- _TASK PROMPT_
Your answer must be every line of the data that holds the string "Float".

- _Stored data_

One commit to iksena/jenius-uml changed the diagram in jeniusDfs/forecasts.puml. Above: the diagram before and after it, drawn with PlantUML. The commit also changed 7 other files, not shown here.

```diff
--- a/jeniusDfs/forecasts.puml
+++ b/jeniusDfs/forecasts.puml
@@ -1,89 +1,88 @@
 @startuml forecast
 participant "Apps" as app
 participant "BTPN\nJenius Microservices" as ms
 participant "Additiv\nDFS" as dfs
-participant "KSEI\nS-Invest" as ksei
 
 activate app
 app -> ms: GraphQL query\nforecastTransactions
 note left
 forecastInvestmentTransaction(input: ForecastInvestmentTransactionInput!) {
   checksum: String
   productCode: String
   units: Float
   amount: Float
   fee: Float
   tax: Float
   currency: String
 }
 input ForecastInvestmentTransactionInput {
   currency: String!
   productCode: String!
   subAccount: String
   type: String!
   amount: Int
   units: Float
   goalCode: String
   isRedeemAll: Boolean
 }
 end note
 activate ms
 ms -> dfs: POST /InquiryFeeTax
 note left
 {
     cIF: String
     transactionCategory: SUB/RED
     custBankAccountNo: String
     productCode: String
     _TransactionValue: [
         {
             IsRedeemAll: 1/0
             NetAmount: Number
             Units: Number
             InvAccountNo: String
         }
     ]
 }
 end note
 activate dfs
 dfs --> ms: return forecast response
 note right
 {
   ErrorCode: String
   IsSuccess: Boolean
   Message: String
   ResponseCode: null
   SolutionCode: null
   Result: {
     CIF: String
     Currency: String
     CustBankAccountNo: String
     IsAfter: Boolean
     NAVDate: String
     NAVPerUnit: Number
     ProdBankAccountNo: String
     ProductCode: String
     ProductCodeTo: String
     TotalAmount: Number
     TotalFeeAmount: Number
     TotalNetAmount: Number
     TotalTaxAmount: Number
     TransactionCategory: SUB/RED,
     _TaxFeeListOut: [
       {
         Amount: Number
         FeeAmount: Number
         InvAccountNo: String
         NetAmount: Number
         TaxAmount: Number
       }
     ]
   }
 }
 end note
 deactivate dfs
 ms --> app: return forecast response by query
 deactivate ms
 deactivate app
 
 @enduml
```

- _RESULT OF THE EXERCISE_
   units: Float
   amount: Float
   fee: Float
   tax: Float
   units: Float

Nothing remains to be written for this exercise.